St George (April 24)
On this day, people take food to the village church for a shared picnic. An animal is slaughtered on this feast day.

4. The Reception of Mysteries (Sacraments)

Baptism and Confirmation

Baptism and Confirmation are administered to infants. They are usually administered after the Divine Liturgy on Sundays. Infants are baptised by both full immersion and pouring water over the head. After the child is taken out of the water a lighted candle (symbol of new faith) is given to a boy and girl to hold. A white garment is wrapped around the child. The child is then anointed with chrism on the forehead (Mystery of Chrismation). After this anointing two white ribbons are tied around the left arm of the child and godparent. Parents choose one godparent of the same gender as the child. The ceremony concludes with a prayer for the child and a benediction for all those present.
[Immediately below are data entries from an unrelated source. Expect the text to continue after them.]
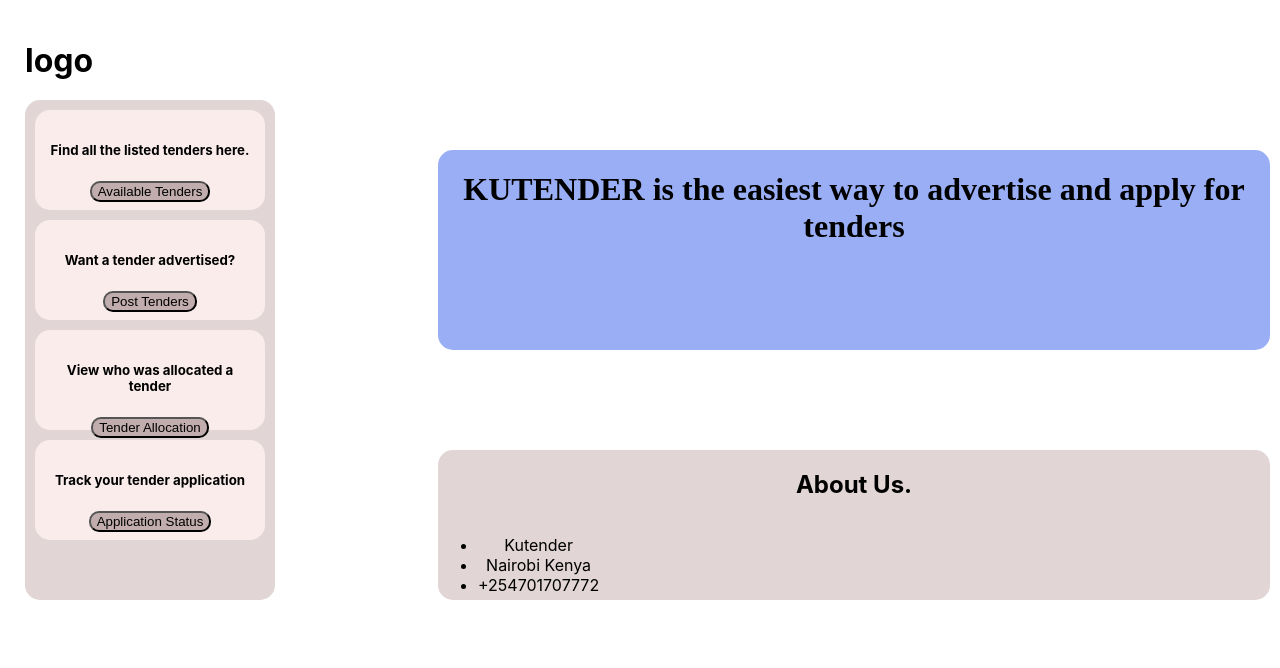
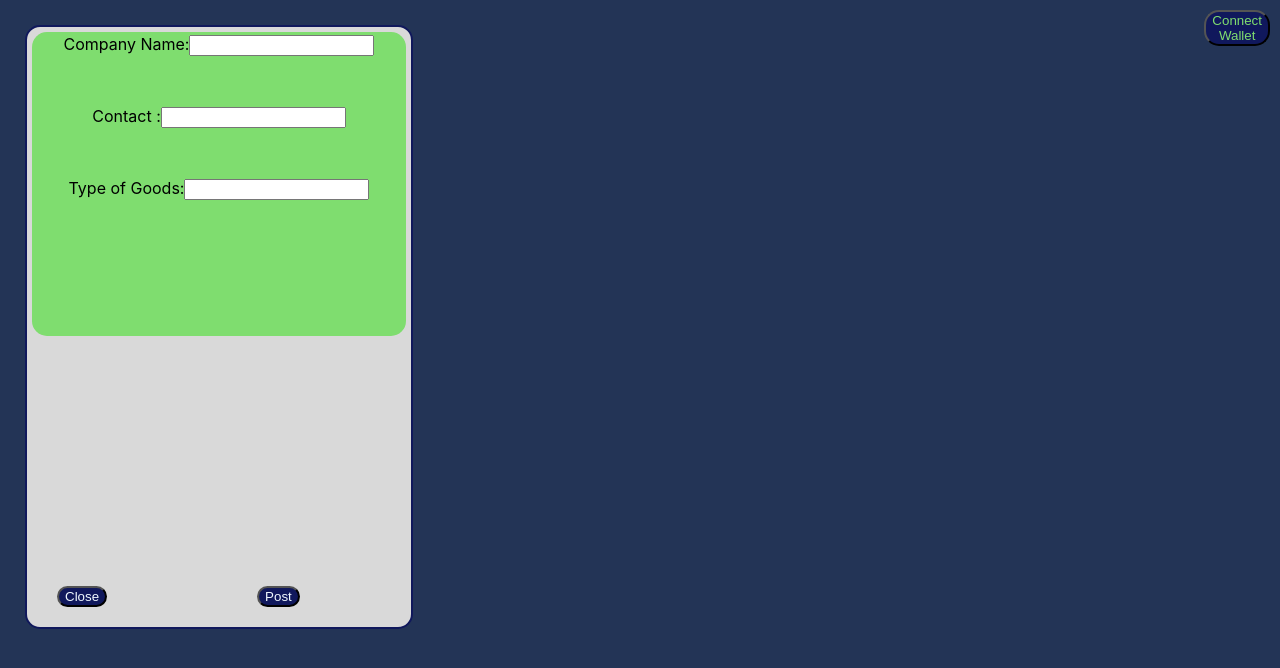
Before and after one commit to dancankimutai/KUTENDER, a React (Create React App) app: page / in a window 1280 px wide. Shown: the top 668 px of the page. Built offline with nearby package versions, Linux system fonts and the light colour scheme.

Commit message:
modify the bider's form

```diff
--- a/package.json
+++ b/package.json
@@ -8,6 +8,7 @@
     "@testing-library/user-event": "^13.5.0",
     "react": "^18.2.0",
     "react-dom": "^18.2.0",
+    "react-helmet": "^6.1.0",
     "react-scripts": "^5.0.1",
     "web-vitals": "^2.1.4"
   },
--- a/src/App.css
+++ b/src/App.css
@@ -1,5 +1,7 @@
 .App {
-  text-align: center;
+  text-align: justify;
+
+
 
 }
 
--- a/src/App.js
+++ b/src/App.js
@@ -1,16 +1,22 @@
 import logo from './logo.svg';
 import Tenders from './components/tenderpost/tenders';
 import { useState } from "react";
-
+import BiderForm from './components/biderpostform/BiderForm';
+import {Helmet} from 'react-helmet';
 import './App.css';
 import Home from "./components/home/Home";
 
 function App() {
   const [connectHome,setConnectHome] = useState(true)
+  //{connectHome &&<Home onTenders={setConnectHome}/> }
+  //    {!connectHome &&<Tenders /> }
+
   return (
     <div className="App">
-      {connectHome &&<Home onTenders={setConnectHome}/> }
-      {!connectHome &&<Tenders /> }
+      <Helmet>
+      <style>{'body { background-color:#233456 ; }'}</style>
+      </Helmet>
+      <BiderForm/>
 
     </div>
   );
--- /dev/null
+++ b/src/components/biderpostform/BiderForm.js
@@ -0,0 +1,47 @@
+import "./bider_module.css";
+const BiderForm =() =>{
+
+    return(
+        <div className="mainBiderForm">
+            <div className="btnConnect">
+                <button id="btnconnectAccount">
+                    Connect<br/>
+                    Wallet
+
+                </button>
+
+            </div>
+            <div className="biderForm">
+
+        <div className="BiderFormInput">
+            <form>
+                <label>
+                    Company Name:
+                </label>
+                <input type="text" className="inputs" id="biderCompanyName"  /><br/>
+                <label>
+                    Contact :
+                </label>
+                <input type="text" className="inputs" id="biderContact"  /><br/>
+                <label>
+                    Type of Goods:
+                </label>
+                <input type="text" className="inputs" id="biderGoods"  /><br/>
+
+            </form>
+
+        </div>
+        <div className="btnpostcancel">
+        <button className="btnsclose">Close</button>
+                <button className="btnsopen">Post</button>
+
+        </div>
+
+            </div>
+
+
+        </div>
+    )
+
+}
+export default BiderForm;
--- /dev/null
+++ b/src/components/biderpostform/bider_module.css
@@ -0,0 +1,74 @@
+.btnConnect{
+
+    float: right;
+    margin: 10px;
+
+}
+.mainBiderForm{
+    width: 100%;
+    height: 100%;
+
+}
+.btnpostcancel{
+    position: absolute;
+    margin-top: 20px;
+   width: max-content;
+    bottom: 0;
+    margin: 20px;
+
+}
+
+
+#btnconnectAccount{
+    border-radius: 15px;
+    color: #7FDD6F;
+    background-color: #10185C;
+
+
+}
+.biderForm{
+    position: relative;
+    height: 75%;
+    text-align: center;
+    column-gap: 10px;
+    width: 30%;
+  overflow: hidden;
+    border-radius: 15px;
+    border-color: #10185C;
+    float: left;
+    border-width: 2px;
+    border-style: solid;
+    margin-left: 25px;
+    margin-top: 25px;
+    background: #D9D9D9;
+}
+.BiderFormInput{
+   align-items: center;
+   margin-top: 30px;
+   border-radius: 15px;
+   padding: 2px;
+   margin: 5px;
+   height: 50%;
+   background-color: #7FDD6F;
+}
+.inputs{
+    margin-bottom: 50px;
+}
+.btnsclose{
+    margin-left: 10px;
+    margin-right: 150px;
+    margin-top: 10px;
+    background-color: #10185C;
+    border-radius: 15px;
+    color: aliceblue;
+}
+.btnsopen{
+
+    margin-top: 10px;
+    background-color: #10185C;
+    border-radius: 15px;
+    color: aliceblue;
+}
+.mainBiderForm{
+    position: fixed;
+}
```
Also changed, not shown: 1 other file (tests, documents, lock files or other folders).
Children make their first Confession between the ages 8–10 and always before receiving their first Communion. This mystery is made available every Sunday before the Divine Liturgy (in the church) or in the presbytery. The confessional is used in the church. The language used for this mystery is Aramaic, unless people request Arabic or English. The mystery is received between Palm Sunday and the Ascension, and again prior to Christmas and before the Epiphany (by Church regulation). Children have their own times to receive the mystery.


First Communion is administered to children around the age of 7 or 8 years.
Preparation courses are arranged at the church for the children. The role of the parents is to encourage and support their children. First Communion is seen as a community celebration. The host is dipped in the wine and placed on the tongue.

I’ve noticed the difference when I’ve gone to Church with my school. Chaldeans take Communion as both bread and wine. (John)


This mystery is not received during a Divine Liturgy unless the couple request this arrangement. Prior to the ceremony the couple are required to receive instruction and go to Confession and Communion.

During the ceremony vows are exchanged. Rings are exchanged by the priest, handing the ring to the groom to give to the bride, and vice versa. Two witnesses are required (usually the best man and bridesmaid). Readings for the ceremony are taken from St Paul’s letters and the Gospel of Matthew. These are chosen by the priest.

Holy Orders

The Chaldean Church (like the Coptic Church) has three orders of Deacon:

  1. Reader who reads the Old Testament reading and readings from the Acts of the Apostles, at the Divine Liturgy on Sundays and feast days;
  2. Sub-deacon who reads the letters of St Paul;
  3. Deacon (Evangelist) who reads the Gospels, baptises, gives Holy Communion, marries couples and conducts funerals. The deacon also accompanies the priest during the Divine Liturgy and recites all prayers with the priest, apart from the consecration and invocation of the Holy Spirit.

In addition, there are the orders of priest, bishop and patriarch. The ordination ceremony consists of the bishop laying his right hand on the head of the new priest, the placing of the Gospels in the hands of the priest to signify his work and role, an anointing with chrism on the priest’s forehead, and processions where the new priest is led by ordained priests around the altar. Vestments are handed to the bishop who then assists the new priest to vest. At the end of the ceremony the new priest kisses the hand of the bishop as a sign of the acceptance of his authority and receives a special blessing from the bishop.

Anointing of the Sick

This ceremony includes the recitation of Psalm 51, the Lord’s Prayer and an anointing with chrism of the eyes, mouth, ears, hands and feet of the person. There are many prayers said for the person and relatives. The mysteries of Confession and Communion are administered prior to this mystery if the person is well enough to receive these. If the person is near death then general absolution is given and special prayers are recited. Where possible the family is present at the anointing and they join in the recitation of the prayers.